» What this task involves
Write out each record below exactly, but not the pictures.

» Edit difference data

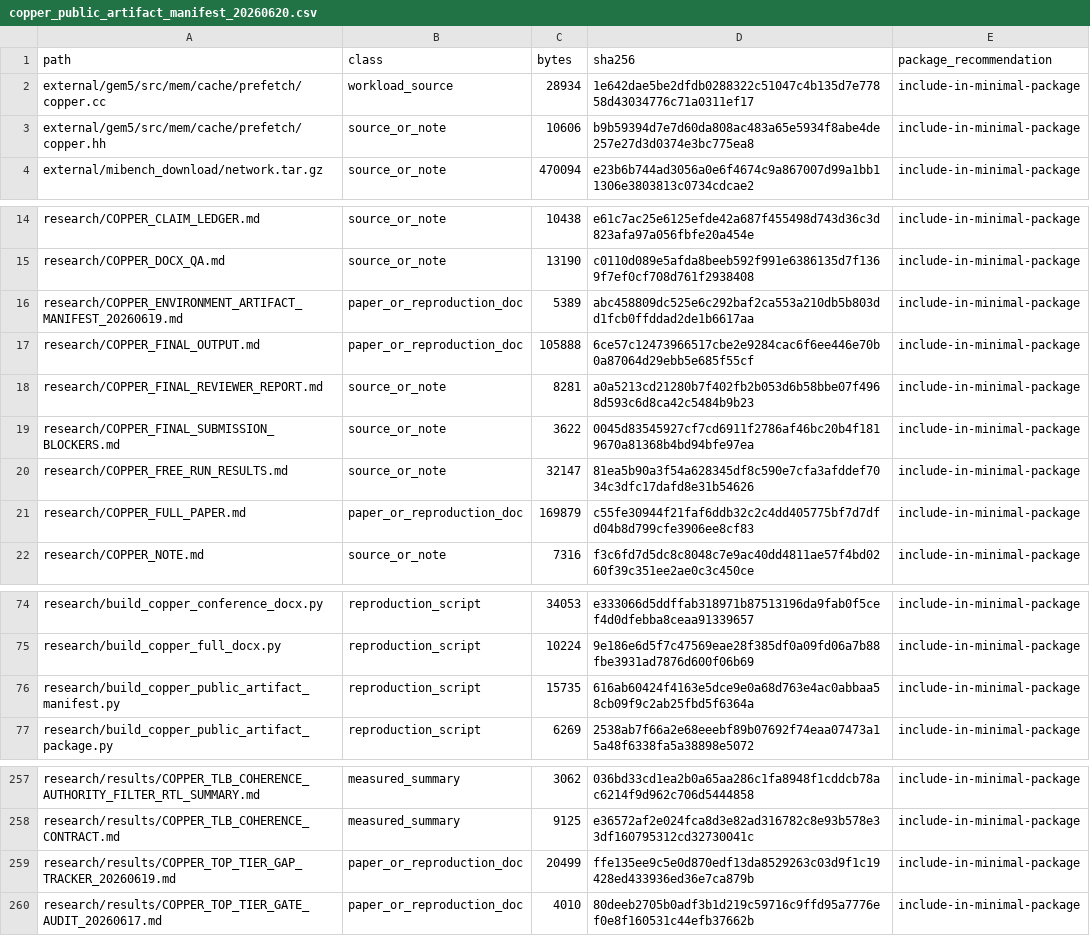
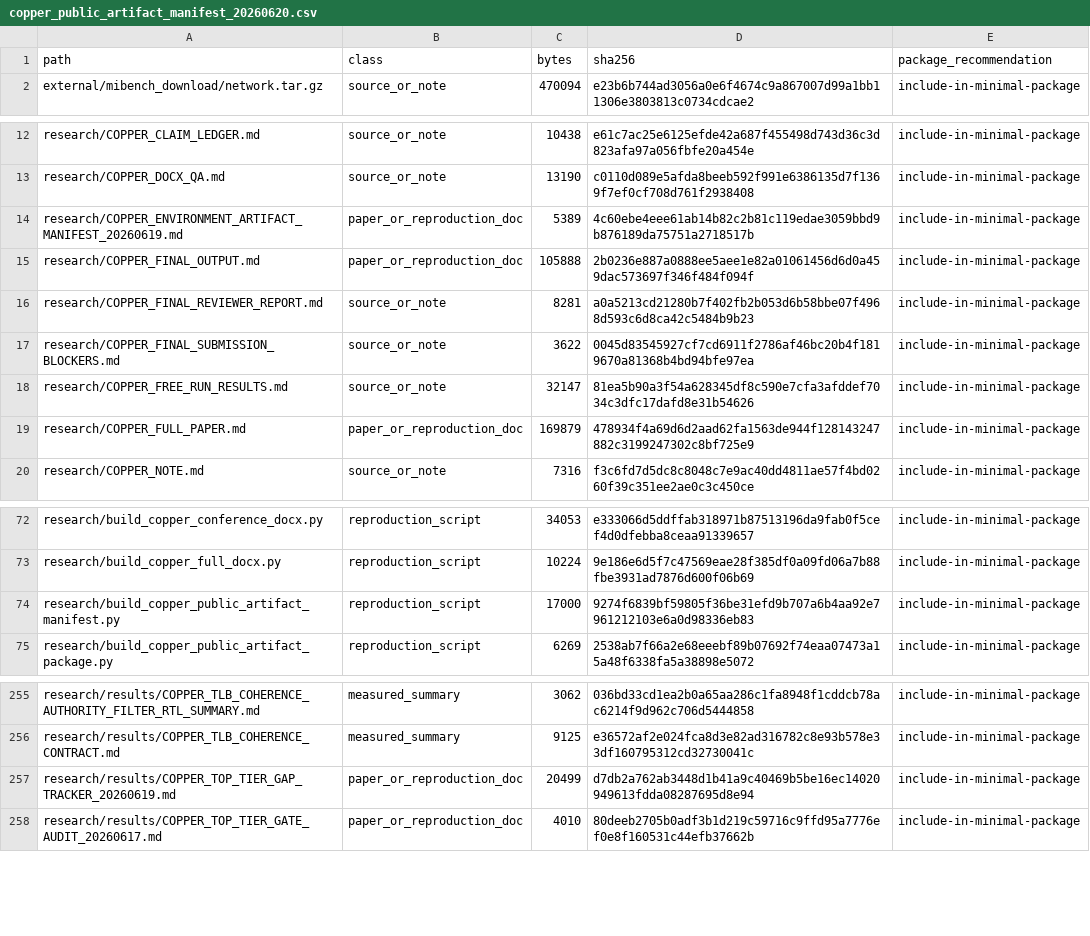
Before and after one commit to Tylerlee102/novel-arm, a CSV file: research/results/copper_public_artifact_manifest_20260620.csv, drawn as a sheet; only a part is shown, gaps mark what is left out.

Commit message:
Fix public artifact manifest in clean CI

```diff
--- a/research/results/copper_public_artifact_manifest_20260620.csv
+++ b/research/results/copper_public_artifact_manifest_20260620.csv
@@ -1,4 +1,2 @@
 path,class,bytes,sha256,package_recommendation
-external/gem5/src/mem/cache/prefetch/copper.cc,workload_source,28934,1e642dae5be2dfdb0288322c51047c4b135d7e77858d43034776c71a0311ef17,include-in-minimal-package
-external/gem5/src/mem/cache/prefetch/copper.hh,source_or_note,10606,b9b59394d7e7d60da808ac483a65e5934f8abe4de257e27d3d0374e3bc775ea8,include-in-minimal-package
 external/mibench_download/network.tar.gz,source_or_note,470094,e23b6b744ad3056a0e6f4674c9a867007d99a1bb11306e3803813c0734cdcae2,include-in-minimal-package
@@ -15,4 +13,4 @@ research/COPPER_CLAIM_LEDGER.md,source_or_note,10438,e61c7ac25e6125efde42a687f45
 research/COPPER_DOCX_QA.md,source_or_note,13190,c0110d089e5afda8beeb592f991e6386135d7f1369f7ef0cf708d761f2938408,include-in-minimal-package
-research/COPPER_ENVIRONMENT_ARTIFACT_MANIFEST_20260619.md,paper_or_reproduction_doc,5389,abc458809dc525e6c292baf2ca553a210db5b803dd1fcb0ffddad2de1b6617aa,include-in-minimal-package
-research/COPPER_FINAL_OUTPUT.md,paper_or_reproduction_doc,105888,6ce57c12473966517cbe2e9284cac6f6ee446e70b0a87064d29ebb5e685f55cf,include-in-minimal-package
+research/COPPER_ENVIRONMENT_ARTIFACT_MANIFEST_20260619.md,paper_or_reproduction_doc,5389,4c60ebe4eee61ab14b82c2b81c119edae3059bbd9b876189da75751a2718517b,include-in-minimal-package
+research/COPPER_FINAL_OUTPUT.md,paper_or_reproduction_doc,105888,2b0236e887a0888ee5aee1e82a01061456d6d0a459dac573697f346f484f094f,include-in-minimal-package
 research/COPPER_FINAL_REVIEWER_REPORT.md,source_or_note,8281,a0a5213cd21280b7f402fb2b053d6b58bbe07f4968d593c6d8ca42c5484b9b23,include-in-minimal-package
@@ -20,3 +18,3 @@ research/COPPER_FINAL_SUBMISSION_BLOCKERS.md,source_or_note,3622,0045d83545927cf
 research/COPPER_FREE_RUN_RESULTS.md,source_or_note,32147,81ea5b90a3f54a628345df8c590e7cfa3afddef7034c3dfc17dafd8e31b54626,include-in-minimal-package
-research/COPPER_FULL_PAPER.md,paper_or_reproduction_doc,169879,c55fe30944f21faf6ddb32c2c4dd405775bf7d7dfd04b8d799cfe3906ee8cf83,include-in-minimal-package
+research/COPPER_FULL_PAPER.md,paper_or_reproduction_doc,169879,478934f4a69d6d2aad62fa1563de944f128143247882c3199247302c8bf725e9,include-in-minimal-package
 research/COPPER_NOTE.md,source_or_note,7316,f3c6fd7d5dc8c8048c7e9ac40dd4811ae57f4bd0260f39c351ee2ae0c3c450ce,include-in-minimal-package
@@ -75,3 +73,3 @@ research/build_copper_conference_docx.py,reproduction_script,34053,e333066d5ddff
 research/build_copper_full_docx.py,reproduction_script,10224,9e186e6d5f7c47569eae28f385df0a09fd06a7b88fbe3931ad7876d600f06b69,include-in-minimal-package
-research/build_copper_public_artifact_manifest.py,reproduction_script,15735,616ab60424f4163e5dce9e0a68d763e4ac0abbaa58cb09f9c2ab25fbd5f6364a,include-in-minimal-package
+research/build_copper_public_artifact_manifest.py,reproduction_script,17000,9274f6839bf59805f36be31efd9b707a6b4aa92e7961212103e6a0d98336eb83,include-in-minimal-package
 research/build_copper_public_artifact_package.py,reproduction_script,6269,2538ab7f66a2e68eeebf89b07692f74eaa07473a15a48f6338fa5a38898e5072,include-in-minimal-package
@@ -258,3 +256,3 @@ research/results/COPPER_TLB_COHERENCE_AUTHORITY_FILTER_RTL_SUMMARY.md,measured_s
 research/results/COPPER_TLB_COHERENCE_CONTRACT.md,measured_summary,9125,e36572af2e024fca8d3e82ad316782c8e93b578e33df160795312cd32730041c,include-in-minimal-package
-research/results/COPPER_TOP_TIER_GAP_TRACKER_20260619.md,paper_or_reproduction_doc,20499,ffe135ee9c5e0d870edf13da8529263c03d9f1c19428ed433936ed36e7ca879b,include-in-minimal-package
+research/results/COPPER_TOP_TIER_GAP_TRACKER_20260619.md,paper_or_reproduction_doc,20499,d7db2a762ab3448d1b41a9c40469b5be16ec14020949613fdda08287695d8e94,include-in-minimal-package
 research/results/COPPER_TOP_TIER_GATE_AUDIT_20260617.md,paper_or_reproduction_doc,4010,80deeb2705b0adf3b1d219c59716c9ffd95a7776ef0e8f160531c44efb37662b,include-in-minimal-package
```
Also changed, not shown: research/results/stronger_claim_audit.csv, 11 other files.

» Answer section
Before and after one commit to Tylerlee102/novel-arm, a CSV file: research/results/copper_public_artifact_manifest_20260620.csv, drawn as a sheet; only a part is shown, gaps mark what is left out.

Commit message:
Fix public artifact manifest in clean CI

```diff
--- a/research/results/copper_public_artifact_manifest_20260620.csv
+++ b/research/results/copper_public_artifact_manifest_20260620.csv
@@ -1,4 +1,2 @@
 path,class,bytes,sha256,package_recommendation
-external/gem5/src/mem/cache/prefetch/copper.cc,workload_source,28934,1e642dae5be2dfdb0288322c51047c4b135d7e77858d43034776c71a0311ef17,include-in-minimal-package
-external/gem5/src/mem/cache/prefetch/copper.hh,source_or_note,10606,b9b59394d7e7d60da808ac483a65e5934f8abe4de257e27d3d0374e3bc775ea8,include-in-minimal-package
 external/mibench_download/network.tar.gz,source_or_note,470094,e23b6b744ad3056a0e6f4674c9a867007d99a1bb11306e3803813c0734cdcae2,include-in-minimal-package
@@ -15,4 +13,4 @@ research/COPPER_CLAIM_LEDGER.md,source_or_note,10438,e61c7ac25e6125efde42a687f45
 research/COPPER_DOCX_QA.md,source_or_note,13190,c0110d089e5afda8beeb592f991e6386135d7f1369f7ef0cf708d761f2938408,include-in-minimal-package
-research/COPPER_ENVIRONMENT_ARTIFACT_MANIFEST_20260619.md,paper_or_reproduction_doc,5389,abc458809dc525e6c292baf2ca553a210db5b803dd1fcb0ffddad2de1b6617aa,include-in-minimal-package
-research/COPPER_FINAL_OUTPUT.md,paper_or_reproduction_doc,105888,6ce57c12473966517cbe2e9284cac6f6ee446e70b0a87064d29ebb5e685f55cf,include-in-minimal-package
+research/COPPER_ENVIRONMENT_ARTIFACT_MANIFEST_20260619.md,paper_or_reproduction_doc,5389,4c60ebe4eee61ab14b82c2b81c119edae3059bbd9b876189da75751a2718517b,include-in-minimal-package
+research/COPPER_FINAL_OUTPUT.md,paper_or_reproduction_doc,105888,2b0236e887a0888ee5aee1e82a01061456d6d0a459dac573697f346f484f094f,include-in-minimal-package
 research/COPPER_FINAL_REVIEWER_REPORT.md,source_or_note,8281,a0a5213cd21280b7f402fb2b053d6b58bbe07f4968d593c6d8ca42c5484b9b23,include-in-minimal-package
@@ -20,3 +18,3 @@ research/COPPER_FINAL_SUBMISSION_BLOCKERS.md,source_or_note,3622,0045d83545927cf
 research/COPPER_FREE_RUN_RESULTS.md,source_or_note,32147,81ea5b90a3f54a628345df8c590e7cfa3afddef7034c3dfc17dafd8e31b54626,include-in-minimal-package
-research/COPPER_FULL_PAPER.md,paper_or_reproduction_doc,169879,c55fe30944f21faf6ddb32c2c4dd405775bf7d7dfd04b8d799cfe3906ee8cf83,include-in-minimal-package
+research/COPPER_FULL_PAPER.md,paper_or_reproduction_doc,169879,478934f4a69d6d2aad62fa1563de944f128143247882c3199247302c8bf725e9,include-in-minimal-package
 research/COPPER_NOTE.md,source_or_note,7316,f3c6fd7d5dc8c8048c7e9ac40dd4811ae57f4bd0260f39c351ee2ae0c3c450ce,include-in-minimal-package
@@ -75,3 +73,3 @@ research/build_copper_conference_docx.py,reproduction_script,34053,e333066d5ddff
 research/build_copper_full_docx.py,reproduction_script,10224,9e186e6d5f7c47569eae28f385df0a09fd06a7b88fbe3931ad7876d600f06b69,include-in-minimal-package
-research/build_copper_public_artifact_manifest.py,reproduction_script,15735,616ab60424f4163e5dce9e0a68d763e4ac0abbaa58cb09f9c2ab25fbd5f6364a,include-in-minimal-package
+research/build_copper_public_artifact_manifest.py,reproduction_script,17000,9274f6839bf59805f36be31efd9b707a6b4aa92e7961212103e6a0d98336eb83,include-in-minimal-package
 research/build_copper_public_artifact_package.py,reproduction_script,6269,2538ab7f66a2e68eeebf89b07692f74eaa07473a15a48f6338fa5a38898e5072,include-in-minimal-package
@@ -258,3 +256,3 @@ research/results/COPPER_TLB_COHERENCE_AUTHORITY_FILTER_RTL_SUMMARY.md,measured_s
 research/results/COPPER_TLB_COHERENCE_CONTRACT.md,measured_summary,9125,e36572af2e024fca8d3e82ad316782c8e93b578e33df160795312cd32730041c,include-in-minimal-package
-research/results/COPPER_TOP_TIER_GAP_TRACKER_20260619.md,paper_or_reproduction_doc,20499,ffe135ee9c5e0d870edf13da8529263c03d9f1c19428ed433936ed36e7ca879b,include-in-minimal-package
+research/results/COPPER_TOP_TIER_GAP_TRACKER_20260619.md,paper_or_reproduction_doc,20499,d7db2a762ab3448d1b41a9c40469b5be16ec14020949613fdda08287695d8e94,include-in-minimal-package
 research/results/COPPER_TOP_TIER_GATE_AUDIT_20260617.md,paper_or_reproduction_doc,4010,80deeb2705b0adf3b1d219c59716c9ffd95a7776ef0e8f160531c44efb37662b,include-in-minimal-package
```
Also changed, not shown: research/results/stronger_claim_audit.csv, 11 other files.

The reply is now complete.